England had won the Ashes in 2005 but had lost the urn following Australia’s 5-0 series whitewash in 2006/07. 2009 saw Australia return to English soil and the tourists were very much the favourites.

The hosts were without a number of players from the successful 2005 campaign. Michael Vaughan, Simon Jones, Ashley Giles, Matthew Hoggard, Geraint Jones and Marcus Trescothick had already played their final tests while injuries prevented Andrew Flintoff and Kevin Pietersen from featuring in the entire 2009 series.

Australia dominated at times and will feel that they should have won the series. In the first test at Cardiff, the tourists were on top for the entire game and England were only saved by a famous last wicket stand between James Anderson and Monty Panesar.

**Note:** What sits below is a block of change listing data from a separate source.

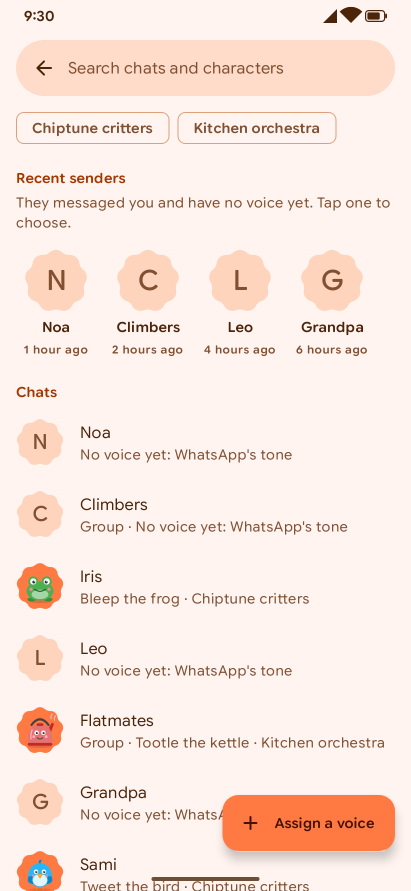
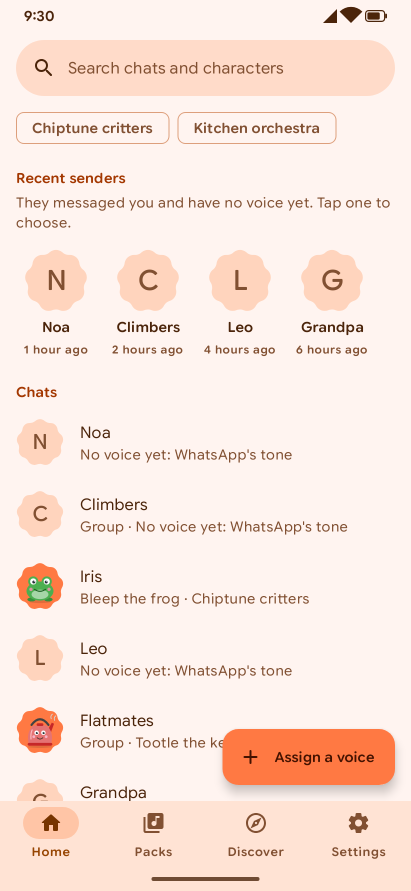
feat(app): demo packs through Discover on first run, shell screenshot goldens
The first-run journey's "Get the demo packs" offers the request (#214) and
switches to the Discover tab; picking a file from Downloads stays as the
offline fallback. Tab roots are captured inside the shell, and
ShellScreenshotTest covers Home's first-run journey (#202 TODO). Creator
gets its entry in the shell; Spanish strings updated.

Changed region(s): [[0.0, 0.8182, 1.0, 1.0], [0.0876, 0.0606, 0.1168, 0.0909]]

diff --git a/android/app/src/testDebug/kotlin/app/mauri/cucuto/screenshots/ShellScreenshotTest.kt b/android/app/src/testDebug/kotlin/app/mauri/cucuto/screenshots/ShellScreenshotTest.kt
@@ -1,0 +1,83 @@
+package app.mauri.cucuto.screenshots
+
+import androidx.compose.foundation.layout.Box
+import androidx.compose.foundation.layout.padding
+import androidx.compose.ui.Modifier
+import androidx.compose.ui.unit.dp
+import app.mauri.cucuto.home.HomeContent
+import app.mauri.cucuto.home.HomeState
+import app.mauri.cucuto.home.JourneyStep
+import app.mauri.cucuto.home.buildHomeState
+import app.mauri.cucuto.navigation.TopLevelTab
+import app.mauri.cucuto.ui.status.ModuleCheck
+import app.mauri.cucuto.ui.status.PacksCheck
+import app.mauri.cucuto.ui.status.ScopeCheck
+import app.mauri.cucuto.ui.status.SelfTestMessage
+import app.mauri.cucuto.ui.status.StatusCard
+import app.mauri.cucuto.ui.status.StatusReport
+import app.mauri.cucuto.ui.status.WhatsAppCheck
+import org.junit.Test
+
+/**
+ * The app shell's first-run journey on Home (#153, ADR 0027): right after onboarding, with the compact setup card and
+ * the offer to import the demo packs; then, with the packs in, the invitation to give the newest sender a voice.
+ */
+class ShellScreenshotTest(
+    variant: Variant,
+) : ScreenshotTest(variant) {
+    @Test
+    fun firstRun() =
+        screenshot("home-first-run") {
+            InShell(TopLevelTab.Home) {
+                HomeContent(
+                    state = HomeState(loading = false),
+                    onQueryChange = {},
+                    onTogglePack = {},
+                    onDismissRecent = {},
+                    onOpenChat = {},
+                    onOpenPacks = {},
+                    journey = JourneyStep.ImportPacks,
+                    setupCard = {
+                        Box(Modifier.padding(horizontal = 16.dp, vertical = 8.dp)) {
+                            StatusCard(FirstRunReport, beat = null, SelfTestMessage.None, onAction = {}, compact = true)
+                        }
+                    },
+                )
+            }
+        }
+
+    @Test
+    fun firstVoice() =
+        screenshot("home-give-first-voice") {
+            val state =
+                buildHomeState(
+                    chats = DemoContent.chats().map { it.copy(voice = null) },
+                    packs = DemoContent.packs.map { it.voicePack() },
+                    query = "",
+                    packFilter = null,
+                    now = System.currentTimeMillis(),
+                )
+            InShell(TopLevelTab.Home) {
+                HomeContent(
+                    state = state,
+                    onQueryChange = {},
+                    onTogglePack = {},
+                    onDismissRecent = {},
+                    onOpenChat = {},
+                    onOpenPacks = {},
+                    journey = state.recent.firstOrNull()?.let(JourneyStep::GiveFirstVoice) ?: JourneyStep.None,
+                )
+            }
+        }
+
+    private companion object {
+        /** Right after the onboarding: WhatsApp found, the module waiting for its self-test, no packs yet. */
+        val FirstRunReport =
+            StatusReport(
+                module = ModuleCheck.AwaitingSelfTest,
+                scope = ScopeCheck.SystemOnly,
+                whatsApp = WhatsAppCheck.Found(listOf("com.whatsapp")),
+                packs = PacksCheck.None,
+            )
+    }
+}

diff --git a/android/app/src/testDebug/kotlin/app/mauri/cucuto/screenshots/SettingsScreenshotTest.kt b/android/app/src/testDebug/kotlin/app/mauri/cucuto/screenshots/SettingsScreenshotTest.kt
@@ -1,6 +1,7 @@
 package app.mauri.cucuto.screenshots
 
 import app.mauri.cucuto.core.data.settings.AutoBackupState
+import app.mauri.cucuto.navigation.TopLevelTab
 import app.mauri.cucuto.ui.settings.SettingsActions
 import app.mauri.cucuto.ui.settings.SettingsContent
 import app.mauri.cucuto.ui.settings.SettingsState
@@ -13,23 +14,27 @@ class SettingsScreenshotTest(
     @Test
     fun settings() =
         screenshot("settings") {
-            SettingsContent(
-                state =
-                    SettingsState(
-                        autoBackup =
-                            AutoBackupState(
-                                folderUri = "content://com.android.externalstorage.documents/tree/primary%3ABackups",
-                                folderName = "Backups",
-                                // 24 October 2026, 9:30 in the screenshots' time zone: a fixed date, same on every run.
-                                lastSuccessAt = LAST_BACKUP_AT,
-                            ),
-                    ),
-                systemRemovesAnimations = false,
-                actions = SettingsActions(),
-            )
+            InShell(TopLevelTab.Settings) {
+                SettingsContent(
+                    state =
+                        SettingsState(
+                            autoBackup =
+                                AutoBackupState(
+                                    folderUri = BACKUP_FOLDER,
+                                    folderName = "Backups",
+                                    lastSuccessAt = LAST_BACKUP_AT,
+                                ),
+                        ),
+                    systemRemovesAnimations = false,
+                    actions = SettingsActions(),
+                )
+            }
         }
 
     private companion object {
+        const val BACKUP_FOLDER = "content://com.android.externalstorage.documents/tree/primary%3ABackups"
+
+        /** 24 October 2026, 9:30 in the screenshots' time zone: a fixed date, same on every run. */
         const val LAST_BACKUP_AT = 1_792_827_000_000L
     }
 }

diff --git a/android/app/src/testDebug/kotlin/app/mauri/cucuto/screenshots/HomeScreenshotTest.kt b/android/app/src/testDebug/kotlin/app/mauri/cucuto/screenshots/HomeScreenshotTest.kt
@@ -2,30 +2,32 @@ package app.mauri.cucuto.screenshots
 
 import app.mauri.cucuto.home.HomeContent
 import app.mauri.cucuto.home.buildHomeState
+import app.mauri.cucuto.navigation.TopLevelTab
 import org.junit.Test
 
-/** Home: the chats with their characters and the recent senders strip waiting for a voice. */
+/** Home, the start tab of the app shell: the chats with their characters and the recent senders strip waiting for a voice. */
 class HomeScreenshotTest(
     variant: Variant,
 ) : ScreenshotTest(variant) {
     @Test
     fun home() =
         screenshot("home", web = "home") {
-            HomeContent(
-                state =
-                    buildHomeState(
-                        chats = DemoContent.chats(),
-                        packs = DemoContent.packs.map { it.voicePack() },
-                        query = "",
-                        packFilter = null,
-                        now = System.currentTimeMillis(),
-                    ),
-                onQueryChange = {},
-                onTogglePack = {},
-                onDismissRecent = {},
-                onOpenChat = {},
-                onOpenPacks = {},
-                onBack = {},
-            )
+            InShell(TopLevelTab.Home) {
+                HomeContent(
+                    state =
+                        buildHomeState(
+                            chats = DemoContent.chats(),
+                            packs = DemoContent.packs.map { it.voicePack() },
+                            query = "",
+                            packFilter = null,
+                            now = System.currentTimeMillis(),
+                        ),
+                    onQueryChange = {},
+                    onTogglePack = {},
+                    onDismissRecent = {},
+                    onOpenChat = {},
+                    onOpenPacks = {},
+                )
+            }
         }
 }

diff --git a/android/app/src/testDebug/kotlin/app/mauri/cucuto/screenshots/InShell.kt b/android/app/src/testDebug/kotlin/app/mauri/cucuto/screenshots/InShell.kt
@@ -1,0 +1,44 @@
+package app.mauri.cucuto.screenshots
+
+import androidx.compose.runtime.Composable
+import androidx.compose.runtime.getValue
+import androidx.compose.runtime.mutableStateListOf
+import androidx.compose.runtime.mutableStateOf
+import androidx.compose.runtime.remember
+import androidx.compose.runtime.rememberUpdatedState
+import androidx.navigation3.runtime.NavKey
+import androidx.navigation3.runtime.entryProvider
+import app.mauri.cucuto.navigation.AppNavigator
+import app.mauri.cucuto.navigation.CucutoDestination
+import app.mauri.cucuto.navigation.CucutoShellLayout
+import app.mauri.cucuto.navigation.TabRootMetadata
+import app.mauri.cucuto.navigation.TopLevelTab
+
+/**
+ * Shows [content] as the root of [tab] inside the app shell (ADR 0027): the adaptive navigation bar with Home, Packs,
+ * Discover and Settings, [tab] selected, as the screen looks in the app.
+ */
+@Composable
+internal fun InShell(
+    tab: TopLevelTab,
+    content: @Composable () -> Unit,
+) {
+    val current by rememberUpdatedState(content)
+    val navigator =
+        remember(tab) {
+            AppNavigator(
+                stacks = TopLevelTab.entries.associateWith { mutableStateListOf<NavKey>(it.root) },
+                selected = mutableStateOf(tab),
+            )
+        }
+    val entries =
+        remember {
+            entryProvider<NavKey> {
+                entry<CucutoDestination.Home>(metadata = TabRootMetadata) { current() }
+                entry<CucutoDestination.Packs>(metadata = TabRootMetadata) { current() }
+                entry<CucutoDestination.Discover>(metadata = TabRootMetadata) { current() }
+                entry<CucutoDestination.Settings>(metadata = TabRootMetadata) { current() }
+            }
+        }
+    CucutoShellLayout(navigator = navigator, entryProvider = entries)
+}

diff --git a/android/app/src/testDebug/kotlin/app/mauri/cucuto/home/HomeContentTest.kt b/android/app/src/testDebug/kotlin/app/mauri/cucuto/home/HomeContentTest.kt
@@ -30,6 +30,7 @@ class HomeContentTest {
     private val details = mutableListOf<ChatKey>()
     private val queries = mutableListOf<String>()
 
+    private var demoRequests = 0
     private var demoImports = 0
 
     private fun show(
@@ -47,6 +48,7 @@ class HomeContentTest {
                     onOpenPacks = {},
                     onOpenDetail = { details += it },
                     journey = journey,
+                    onGetDemoPacks = { demoRequests++ },
                     onImportDemoPacks = { demoImports++ },
                 )
             }
@@ -99,7 +101,10 @@ class HomeContentTest {
         show(HomeState(loading = false), JourneyStep.ImportPacks)
         compose.onNodeWithText("Give your chats a voice").assertIsDisplayed()
         compose.onNodeWithText("No chats yet").assertDoesNotExist()
-        compose.onNodeWithText("Import the demo packs").performClick()
+        compose.onNodeWithText("Get the demo packs").performClick()
+        assertEquals(1, demoRequests)
+        // Offline fallback: a demo packs file already in Downloads.
+        compose.onNodeWithText("Pick a file from Downloads").performClick()
         assertEquals(1, demoImports)
     }
 

diff --git a/android/app/src/testDebug/kotlin/app/mauri/cucuto/screenshots/ScreenshotTest.kt b/android/app/src/testDebug/kotlin/app/mauri/cucuto/screenshots/ScreenshotTest.kt
@@ -50,7 +50,7 @@ import kotlin.math.roundToInt
  * ```kotlin
  * class PacksScreenshotTest(variant: Variant) : ScreenshotTest(variant) {
  *     @Test
- *     fun packs() = screenshot("packs") { PacksContent(state = …, onBack = {}, …) }
+ *     fun packs() = screenshot("packs") { PacksContent(state = …, onDiscover = {}, …) }
  * }
  * ```
  *
@@ -63,8 +63,8 @@ import kotlin.math.roundToInt
  * - `./gradlew :app:exportWebScreenshots` also writes the website's images (the tests with a `web` name) to
  *   `web/src/lib/assets/images/screenshots/`, in English and, once the app is translated, in Spanish (`es/`).
  *
- * Screens still to cover, one subclass each, as soon as they are on `main`:
- * - TODO(#153): the app shell (navigation bar with Home, Packs, Discover and Settings) around Home.
+ * Tab roots (Home, Packs, Settings) are captured inside the app shell with [InShell], so the navigation bar shows;
+ * [ShellScreenshotTest] covers the first-run journey on Home (#153).
  */
 @RunWith(ParameterizedRobolectricTestRunner::class)
 @GraphicsMode(GraphicsMode.Mode.NATIVE)

diff --git a/android/app/src/testDebug/kotlin/app/mauri/cucuto/screenshots/PacksScreenshotTest.kt b/android/app/src/testDebug/kotlin/app/mauri/cucuto/screenshots/PacksScreenshotTest.kt
@@ -1,5 +1,6 @@
 package app.mauri.cucuto.screenshots
 
+import app.mauri.cucuto.navigation.TopLevelTab
 import app.mauri.cucuto.packs.PacksUiState
 import app.mauri.cucuto.packs.ui.PacksContent
 import org.junit.Test
@@ -11,13 +12,15 @@ class PacksScreenshotTest(
     @Test
     fun packs() =
         screenshot("packs", web = "packs") {
-            PacksContent(
-                state = PacksUiState(packs = DemoContent.packs.map { it.libraryPack() }),
-                onBack = {},
-                onDiscover = {},
-                onImport = {},
-                onRemove = {},
-                onConsumeMessage = {},
-            )
+            InShell(TopLevelTab.Packs) {
+                PacksContent(
+                    state = PacksUiState(packs = DemoContent.packs.map { it.libraryPack() }),
+                    onDiscover = {},
+                    onAssignVoices = {},
+                    onImport = {},
+                    onRemove = {},
+                    onConsumeMessage = {},
+                )
+            }
         }
 }

diff --git a/android/app/src/main/kotlin/app/mauri/cucuto/home/JourneyCards.kt b/android/app/src/main/kotlin/app/mauri/cucuto/home/JourneyCards.kt
@@ -250,7 +250,7 @@ private val DOOR_SIZE = 140.dp
 @Composable
 private fun ImportPacksPreview() {
     CucutoTheme(dynamicColor = false) {
-        JourneyCard(JourneyStep.ImportPacks, {}, {}, {}, {})
+        JourneyCard(JourneyStep.ImportPacks, {}, {}, {}, {}, {})
     }
 }
 
@@ -258,7 +258,7 @@ private fun ImportPacksPreview() {
 @Composable
 private fun GiveFirstVoicePreview() {
     CucutoTheme(dynamicColor = false) {
-        JourneyCard(JourneyStep.GiveFirstVoice(previewHomeState().recent.first()), {}, {}, {}, {})
+        JourneyCard(JourneyStep.GiveFirstVoice(previewHomeState().recent.first()), {}, {}, {}, {}, {})
     }
 }
 
@@ -266,6 +266,6 @@ private fun GiveFirstVoicePreview() {
 @Composable
 private fun FirstVoicePreview() {
     CucutoTheme(dynamicColor = false) {
-        JourneyCard(JourneyStep.FirstVoice(previewHomeState().voiced.first()), {}, {}, {}, {})
+        JourneyCard(JourneyStep.FirstVoice(previewHomeState().voiced.first()), {}, {}, {}, {}, {})
     }
 }

diff --git a/android/app/src/testDebug/kotlin/app/mauri/cucuto/i18n/SpanishScreensTest.kt b/android/app/src/testDebug/kotlin/app/mauri/cucuto/i18n/SpanishScreensTest.kt
@@ -72,7 +72,8 @@ class SpanishScreensTest {
     fun homeFirstRunOffersTheDemoPacks() {
         show { HomeUnderTest(HomeState(loading = false), JourneyStep.ImportPacks) }
         compose.onNodeWithText("Dale voz a tus chats").assertIsDisplayed()
-        compose.onNodeWithText("Importar los packs de demostración").assertExists()
+        compose.onNodeWithText("Consigue los packs de demostración").assertExists()
+        compose.onNodeWithText("Elegir un archivo de Descargas").assertExists()
         assertNoClippedText()
     }
 

diff --git a/android/app/src/testDebug/kotlin/app/mauri/cucuto/screenshots/ImportReviewScreenshotTest.kt b/android/app/src/testDebug/kotlin/app/mauri/cucuto/screenshots/ImportReviewScreenshotTest.kt
@@ -25,8 +25,8 @@ class ImportReviewScreenshotTest(
             val imported = DemoContent.kitchen
             PacksContent(
                 state = PacksUiState(packs = listOf(installed.libraryPack())),
-                onBack = {},
                 onDiscover = {},
+                onAssignVoices = {},
                 onImport = {},
                 onRemove = {},
                 onConsumeMessage = {},

diff --git a/docs/decisions/0027-app-shell-and-first-run-journey.md b/docs/decisions/0027-app-shell-and-first-run-journey.md
@@ -67,19 +67,19 @@ share bounds with the Setup screen's card. `setupCardMode` is a pure function.
 
 **First-run journey on Home** (`homeJourney`, pure):
 
-1. no pack: "Give your chats a voice" with **Import the demo packs**;
+1. no pack: "Give your chats a voice" with **Get the demo packs** (and **Pick a file from Downloads**);
 2. packs but no chats: "Your characters are ready" and **Hear the characters** (the preview-only picker);
 3. packs and chats but no voice: "Give Ada a voice", one tap to the picker for the newest recent sender;
 4. the first voice: the cuckoo door pops open on the new character (`Feedback.DoorOpen` with a burst in its colors),
    once (`first_voice_celebrated`), until dismissed. It is shown only while exactly one chat has a voice.
 
-**Demo packs: picked from Downloads, nothing bundled.** "Import the demo packs" opens the system file picker
-(`OpenDocument`, initial location Downloads), and the file goes through `IncomingImports`, the same path as "Open
-with": the shell opens the Packs tab, which reviews and installs it (`Feedback.Success` there). The installed
-snackbar offers **Give voices**, back to Home. No storage permission, no network code, and no pack in any APK; a
-link opens the free packs on the website. Bundling the demo packs in debug builds was rejected: it needs the packer
-in the Android build and still leaves release users with the same picker. Once Discover (#36) lists the default
-repository, the button should install the demo bundle from it in one tap.
+**Demo packs: one tap through Discover, a file as the fallback, nothing bundled.** "Get the demo packs" calls
+`DemoPacksRequests.offer()` and switches to the Discover tab, which installs the demo bundle from the default
+repository through the usual review (#214, ADR 0045). Offline, **Pick a file from Downloads** opens the system file
+picker (`OpenDocument`, initial location Downloads), and the file goes through `IncomingImports`, the same path as
+"Open with": the shell opens the Packs tab, which reviews and installs it (`Feedback.Success` there). The installed
+snackbar offers **Give voices**, back to Home. No storage permission and no pack in any APK. Bundling the demo packs
+in debug builds was rejected: it needs the packer in the Android build and still leaves release users without them.
 
 ## Consequences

The home side were on the back foot and it was something of a surprise when England won the second test at Lord’s. Skipper Andrew Strauss set things up with 161 on first innings while Andrew Flintoff secured the Player of the Match award with six wickets in the match.

It was England’s first Ashes win at Lord’s since 1934 and they were surprise series leaders. Rain saw the third test end in a draw as the game looked poised for a tight finish.

In the fourth test at Headingley, Andrew Flintoff was injured and Australia took full advantage, winning by an innings and 80 runs, The tourists had the momentum and were favourites once again going into the final game at The Oval.

With Flintoff back for what would be his last ever test, England dug deep and won with a brilliant all-round team performance. Jonathan Trott scored a century on debut while Stuart Broad blew away Australia’s middle order with five wickets in the first innings.

England won by the comfortable margin of 197 runs, but it was a tight and thrilling series which could have gone either way.